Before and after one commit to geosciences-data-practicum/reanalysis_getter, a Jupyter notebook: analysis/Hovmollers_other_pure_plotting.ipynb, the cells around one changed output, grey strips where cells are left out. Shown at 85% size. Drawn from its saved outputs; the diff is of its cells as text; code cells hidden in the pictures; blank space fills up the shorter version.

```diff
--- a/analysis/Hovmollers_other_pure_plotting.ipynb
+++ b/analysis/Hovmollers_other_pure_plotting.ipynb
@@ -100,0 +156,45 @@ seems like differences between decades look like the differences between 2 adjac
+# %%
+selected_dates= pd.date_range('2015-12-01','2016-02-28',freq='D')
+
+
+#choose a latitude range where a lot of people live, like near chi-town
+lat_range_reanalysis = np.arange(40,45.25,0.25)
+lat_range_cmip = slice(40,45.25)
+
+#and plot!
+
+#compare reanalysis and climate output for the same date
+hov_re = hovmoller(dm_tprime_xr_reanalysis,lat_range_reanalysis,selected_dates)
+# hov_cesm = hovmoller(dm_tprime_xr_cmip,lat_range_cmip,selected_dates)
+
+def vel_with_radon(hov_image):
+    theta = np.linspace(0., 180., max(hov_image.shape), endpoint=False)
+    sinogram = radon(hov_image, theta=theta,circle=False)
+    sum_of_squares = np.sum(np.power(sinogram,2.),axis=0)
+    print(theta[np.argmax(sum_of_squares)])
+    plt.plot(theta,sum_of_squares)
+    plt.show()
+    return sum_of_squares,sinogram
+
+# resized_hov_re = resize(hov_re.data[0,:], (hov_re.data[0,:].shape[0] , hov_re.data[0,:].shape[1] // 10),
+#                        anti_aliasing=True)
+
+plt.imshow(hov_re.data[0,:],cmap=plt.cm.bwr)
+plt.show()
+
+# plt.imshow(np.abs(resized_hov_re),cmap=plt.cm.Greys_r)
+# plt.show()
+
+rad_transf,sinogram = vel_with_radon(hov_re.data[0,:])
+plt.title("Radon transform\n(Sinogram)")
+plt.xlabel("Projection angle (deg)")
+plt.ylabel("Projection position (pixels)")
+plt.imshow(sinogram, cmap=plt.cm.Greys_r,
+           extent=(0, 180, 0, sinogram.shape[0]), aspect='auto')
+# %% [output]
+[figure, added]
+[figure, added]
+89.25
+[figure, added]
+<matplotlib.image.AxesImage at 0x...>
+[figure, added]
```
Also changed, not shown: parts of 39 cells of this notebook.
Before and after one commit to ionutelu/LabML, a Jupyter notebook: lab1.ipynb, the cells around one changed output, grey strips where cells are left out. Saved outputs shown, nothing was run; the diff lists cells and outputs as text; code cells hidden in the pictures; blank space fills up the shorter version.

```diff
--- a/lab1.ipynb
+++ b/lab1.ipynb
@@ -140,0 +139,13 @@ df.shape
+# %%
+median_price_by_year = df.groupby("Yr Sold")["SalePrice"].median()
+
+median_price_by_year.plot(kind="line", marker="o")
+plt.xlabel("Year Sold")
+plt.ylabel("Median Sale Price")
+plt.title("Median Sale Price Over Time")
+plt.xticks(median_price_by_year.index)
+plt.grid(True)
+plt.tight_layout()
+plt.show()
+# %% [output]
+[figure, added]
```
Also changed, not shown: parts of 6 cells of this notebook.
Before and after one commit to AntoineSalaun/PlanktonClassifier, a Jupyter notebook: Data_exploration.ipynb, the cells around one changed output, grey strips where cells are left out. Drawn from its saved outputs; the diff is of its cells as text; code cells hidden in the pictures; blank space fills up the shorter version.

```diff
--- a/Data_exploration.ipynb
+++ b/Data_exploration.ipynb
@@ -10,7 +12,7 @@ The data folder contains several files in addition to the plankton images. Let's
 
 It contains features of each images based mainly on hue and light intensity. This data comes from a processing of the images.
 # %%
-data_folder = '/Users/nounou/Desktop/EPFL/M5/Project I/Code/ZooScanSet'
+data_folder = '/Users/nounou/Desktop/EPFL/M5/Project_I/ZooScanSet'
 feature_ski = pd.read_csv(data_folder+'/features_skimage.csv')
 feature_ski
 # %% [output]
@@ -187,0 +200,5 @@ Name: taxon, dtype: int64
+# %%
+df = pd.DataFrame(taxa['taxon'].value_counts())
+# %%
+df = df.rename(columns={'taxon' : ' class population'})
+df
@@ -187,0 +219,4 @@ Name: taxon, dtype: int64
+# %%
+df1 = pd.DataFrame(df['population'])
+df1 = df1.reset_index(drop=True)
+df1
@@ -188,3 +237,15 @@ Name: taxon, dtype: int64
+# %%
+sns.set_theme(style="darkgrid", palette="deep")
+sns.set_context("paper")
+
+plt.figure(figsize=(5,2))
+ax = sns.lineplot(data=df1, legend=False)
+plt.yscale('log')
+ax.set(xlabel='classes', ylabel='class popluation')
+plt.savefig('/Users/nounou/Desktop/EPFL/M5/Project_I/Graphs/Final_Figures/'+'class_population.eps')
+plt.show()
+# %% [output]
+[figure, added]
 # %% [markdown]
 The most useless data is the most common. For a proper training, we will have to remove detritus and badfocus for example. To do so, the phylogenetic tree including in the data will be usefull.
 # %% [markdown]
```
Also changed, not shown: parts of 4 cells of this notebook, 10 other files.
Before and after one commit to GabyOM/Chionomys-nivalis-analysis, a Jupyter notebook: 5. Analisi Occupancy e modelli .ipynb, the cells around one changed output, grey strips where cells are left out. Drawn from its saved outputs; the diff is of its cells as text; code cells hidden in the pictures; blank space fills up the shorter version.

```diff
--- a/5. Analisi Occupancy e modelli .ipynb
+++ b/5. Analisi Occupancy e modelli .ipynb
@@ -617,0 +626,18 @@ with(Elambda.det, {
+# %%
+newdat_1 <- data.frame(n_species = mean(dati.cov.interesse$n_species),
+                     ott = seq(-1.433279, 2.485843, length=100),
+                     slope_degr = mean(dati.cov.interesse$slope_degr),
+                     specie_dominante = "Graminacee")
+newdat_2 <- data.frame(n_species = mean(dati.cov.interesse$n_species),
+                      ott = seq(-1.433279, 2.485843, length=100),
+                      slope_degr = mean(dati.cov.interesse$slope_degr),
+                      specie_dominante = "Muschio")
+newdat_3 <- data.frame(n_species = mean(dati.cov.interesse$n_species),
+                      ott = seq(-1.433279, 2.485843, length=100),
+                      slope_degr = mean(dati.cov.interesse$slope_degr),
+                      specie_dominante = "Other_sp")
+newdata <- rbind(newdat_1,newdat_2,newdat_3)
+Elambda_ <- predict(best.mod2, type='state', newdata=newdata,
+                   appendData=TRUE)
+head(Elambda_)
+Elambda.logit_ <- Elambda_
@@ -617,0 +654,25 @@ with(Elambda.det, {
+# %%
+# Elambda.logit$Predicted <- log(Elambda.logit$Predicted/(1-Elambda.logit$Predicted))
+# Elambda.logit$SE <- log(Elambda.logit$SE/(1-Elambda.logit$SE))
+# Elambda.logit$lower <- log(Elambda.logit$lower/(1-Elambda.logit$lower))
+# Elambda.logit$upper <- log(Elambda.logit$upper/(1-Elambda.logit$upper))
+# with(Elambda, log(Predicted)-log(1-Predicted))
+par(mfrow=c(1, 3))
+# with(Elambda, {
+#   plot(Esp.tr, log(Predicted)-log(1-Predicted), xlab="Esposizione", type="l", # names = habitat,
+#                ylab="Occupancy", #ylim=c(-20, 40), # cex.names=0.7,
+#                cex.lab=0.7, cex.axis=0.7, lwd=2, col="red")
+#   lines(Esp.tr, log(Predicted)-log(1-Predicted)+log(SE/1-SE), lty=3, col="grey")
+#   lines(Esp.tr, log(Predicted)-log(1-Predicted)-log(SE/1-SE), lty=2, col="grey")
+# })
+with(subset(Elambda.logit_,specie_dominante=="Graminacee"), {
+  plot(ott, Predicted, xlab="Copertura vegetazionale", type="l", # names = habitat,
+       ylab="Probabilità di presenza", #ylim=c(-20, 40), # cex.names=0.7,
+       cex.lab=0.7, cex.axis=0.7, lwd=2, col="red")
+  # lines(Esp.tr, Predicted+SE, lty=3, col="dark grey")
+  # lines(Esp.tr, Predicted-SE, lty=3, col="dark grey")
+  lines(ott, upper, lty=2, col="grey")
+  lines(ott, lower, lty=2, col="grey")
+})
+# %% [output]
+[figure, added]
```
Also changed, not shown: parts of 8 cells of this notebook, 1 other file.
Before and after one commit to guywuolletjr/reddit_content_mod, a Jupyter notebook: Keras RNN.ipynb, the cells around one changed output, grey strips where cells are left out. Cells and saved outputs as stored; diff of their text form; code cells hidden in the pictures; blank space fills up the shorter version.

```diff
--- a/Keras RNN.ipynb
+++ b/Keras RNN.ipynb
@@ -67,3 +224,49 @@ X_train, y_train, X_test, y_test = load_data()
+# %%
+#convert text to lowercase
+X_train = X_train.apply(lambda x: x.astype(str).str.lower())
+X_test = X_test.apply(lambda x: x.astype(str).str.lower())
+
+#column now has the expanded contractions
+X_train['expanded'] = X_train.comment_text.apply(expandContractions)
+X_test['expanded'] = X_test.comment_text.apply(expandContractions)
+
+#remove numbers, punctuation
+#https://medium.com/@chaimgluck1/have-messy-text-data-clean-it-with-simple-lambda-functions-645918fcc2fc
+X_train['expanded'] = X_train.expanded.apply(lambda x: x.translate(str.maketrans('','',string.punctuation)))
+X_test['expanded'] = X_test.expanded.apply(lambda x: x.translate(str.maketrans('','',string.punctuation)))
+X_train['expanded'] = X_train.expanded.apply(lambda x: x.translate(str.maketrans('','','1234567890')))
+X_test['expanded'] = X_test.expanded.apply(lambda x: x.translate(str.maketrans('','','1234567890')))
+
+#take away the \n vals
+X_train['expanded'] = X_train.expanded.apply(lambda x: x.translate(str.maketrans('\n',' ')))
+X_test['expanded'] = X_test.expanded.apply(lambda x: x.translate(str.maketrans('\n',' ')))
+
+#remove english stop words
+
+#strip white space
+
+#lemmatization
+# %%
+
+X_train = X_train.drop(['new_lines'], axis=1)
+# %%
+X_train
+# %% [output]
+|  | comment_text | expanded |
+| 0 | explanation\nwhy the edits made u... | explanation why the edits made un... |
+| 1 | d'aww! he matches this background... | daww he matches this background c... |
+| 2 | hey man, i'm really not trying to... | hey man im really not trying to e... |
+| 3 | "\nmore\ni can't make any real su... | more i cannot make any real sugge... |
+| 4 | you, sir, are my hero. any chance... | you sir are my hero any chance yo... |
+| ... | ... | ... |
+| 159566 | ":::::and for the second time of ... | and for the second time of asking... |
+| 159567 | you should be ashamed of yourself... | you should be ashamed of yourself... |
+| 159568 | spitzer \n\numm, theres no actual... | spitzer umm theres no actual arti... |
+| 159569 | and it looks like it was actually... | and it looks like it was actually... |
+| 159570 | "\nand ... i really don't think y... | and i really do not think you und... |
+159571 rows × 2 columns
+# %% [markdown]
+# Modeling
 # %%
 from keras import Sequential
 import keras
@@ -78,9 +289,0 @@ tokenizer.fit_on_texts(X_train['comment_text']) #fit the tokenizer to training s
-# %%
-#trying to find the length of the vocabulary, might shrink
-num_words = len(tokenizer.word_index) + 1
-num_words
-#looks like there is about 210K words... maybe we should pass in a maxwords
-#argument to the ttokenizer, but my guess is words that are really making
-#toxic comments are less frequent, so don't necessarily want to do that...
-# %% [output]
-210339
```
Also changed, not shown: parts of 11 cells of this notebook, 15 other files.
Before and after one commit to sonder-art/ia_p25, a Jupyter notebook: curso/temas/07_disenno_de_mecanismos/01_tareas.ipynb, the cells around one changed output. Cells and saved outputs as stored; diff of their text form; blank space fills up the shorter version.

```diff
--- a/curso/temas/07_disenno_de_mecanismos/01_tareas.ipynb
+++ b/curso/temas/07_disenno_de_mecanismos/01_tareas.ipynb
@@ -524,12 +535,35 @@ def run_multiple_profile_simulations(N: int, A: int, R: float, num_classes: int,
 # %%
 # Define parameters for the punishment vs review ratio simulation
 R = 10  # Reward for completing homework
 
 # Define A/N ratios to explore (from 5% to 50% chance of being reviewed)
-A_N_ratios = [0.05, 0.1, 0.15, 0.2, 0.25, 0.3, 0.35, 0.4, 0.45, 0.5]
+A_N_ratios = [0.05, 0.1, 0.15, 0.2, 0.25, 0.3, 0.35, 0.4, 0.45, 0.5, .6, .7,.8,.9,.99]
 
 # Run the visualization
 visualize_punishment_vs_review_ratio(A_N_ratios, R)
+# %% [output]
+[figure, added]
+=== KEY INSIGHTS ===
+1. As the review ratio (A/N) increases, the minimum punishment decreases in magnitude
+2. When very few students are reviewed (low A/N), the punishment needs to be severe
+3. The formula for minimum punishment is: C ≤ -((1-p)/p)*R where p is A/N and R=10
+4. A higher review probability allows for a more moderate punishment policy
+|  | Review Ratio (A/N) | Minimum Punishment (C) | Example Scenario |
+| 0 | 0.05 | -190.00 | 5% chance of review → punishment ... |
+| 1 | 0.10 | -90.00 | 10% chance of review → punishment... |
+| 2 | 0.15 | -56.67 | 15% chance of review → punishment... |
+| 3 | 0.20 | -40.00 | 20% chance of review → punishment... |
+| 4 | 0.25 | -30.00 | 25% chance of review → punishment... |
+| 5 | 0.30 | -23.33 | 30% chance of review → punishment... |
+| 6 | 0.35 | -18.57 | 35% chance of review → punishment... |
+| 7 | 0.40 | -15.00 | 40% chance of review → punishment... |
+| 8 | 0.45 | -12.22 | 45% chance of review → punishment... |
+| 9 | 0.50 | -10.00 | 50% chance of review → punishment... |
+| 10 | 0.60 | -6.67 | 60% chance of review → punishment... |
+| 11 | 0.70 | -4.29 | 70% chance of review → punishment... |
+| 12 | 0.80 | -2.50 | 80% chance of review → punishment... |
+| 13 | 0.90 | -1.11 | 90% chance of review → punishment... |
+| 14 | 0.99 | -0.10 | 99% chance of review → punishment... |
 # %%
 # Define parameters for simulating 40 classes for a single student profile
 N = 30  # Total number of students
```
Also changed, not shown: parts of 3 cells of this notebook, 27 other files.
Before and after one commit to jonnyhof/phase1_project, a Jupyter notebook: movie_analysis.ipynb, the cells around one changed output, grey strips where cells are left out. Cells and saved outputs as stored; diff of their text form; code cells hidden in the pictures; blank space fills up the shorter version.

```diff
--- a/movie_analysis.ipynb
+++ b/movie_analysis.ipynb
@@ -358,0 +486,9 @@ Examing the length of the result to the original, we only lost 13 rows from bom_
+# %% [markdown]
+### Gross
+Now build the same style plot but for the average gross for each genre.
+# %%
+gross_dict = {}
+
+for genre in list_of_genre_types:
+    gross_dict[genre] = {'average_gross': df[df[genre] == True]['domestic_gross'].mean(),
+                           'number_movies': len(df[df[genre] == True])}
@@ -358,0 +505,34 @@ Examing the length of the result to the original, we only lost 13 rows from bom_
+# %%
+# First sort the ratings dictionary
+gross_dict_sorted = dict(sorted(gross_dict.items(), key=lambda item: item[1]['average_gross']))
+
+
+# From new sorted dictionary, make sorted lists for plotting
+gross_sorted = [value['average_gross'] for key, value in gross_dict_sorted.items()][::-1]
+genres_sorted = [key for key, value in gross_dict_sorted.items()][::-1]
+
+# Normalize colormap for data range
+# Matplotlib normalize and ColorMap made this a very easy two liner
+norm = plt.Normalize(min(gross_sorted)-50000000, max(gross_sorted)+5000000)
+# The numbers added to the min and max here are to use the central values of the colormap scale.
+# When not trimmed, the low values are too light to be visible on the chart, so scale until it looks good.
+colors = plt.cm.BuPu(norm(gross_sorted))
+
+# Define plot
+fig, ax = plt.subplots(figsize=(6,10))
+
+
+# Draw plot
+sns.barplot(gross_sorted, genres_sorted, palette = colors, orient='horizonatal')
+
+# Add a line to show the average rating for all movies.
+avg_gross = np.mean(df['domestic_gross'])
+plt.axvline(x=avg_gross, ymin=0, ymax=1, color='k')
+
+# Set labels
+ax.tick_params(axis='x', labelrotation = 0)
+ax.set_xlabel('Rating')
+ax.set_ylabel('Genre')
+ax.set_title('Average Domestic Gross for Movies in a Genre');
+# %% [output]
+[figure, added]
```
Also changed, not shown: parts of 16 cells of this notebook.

TRY IT ▸
Lines in the records above that carry the word "apply" are to be located and copied.

RESPONSE TO THIS TASK ▸
+X_train = X_train.apply(lambda x: x.astype(str).str.lower())
+X_test = X_test.apply(lambda x: x.astype(str).str.lower())
+X_train['expanded'] = X_train.comment_text.apply(expandContractions)
+X_test['expanded'] = X_test.comment_text.apply(expandContractions)
+X_train['expanded'] = X_train.expanded.apply(lambda x: x.translate(str.maketrans('','',string.punctuation)))
+X_test['expanded'] = X_test.expanded.apply(lambda x: x.translate(str.maketrans('','',string.punctuation)))
+X_train['expanded'] = X_train.expanded.apply(lambda x: x.translate(str.maketrans('','','1234567890')))
+X_test['expanded'] = X_test.expanded.apply(lambda x: x.translate(str.maketrans('','','1234567890')))
+X_train['expanded'] = X_train.expanded.apply(lambda x: x.translate(str.maketrans('\n',' ')))
+X_test['expanded'] = X_test.expanded.apply(lambda x: x.translate(str.maketrans('\n',' ')))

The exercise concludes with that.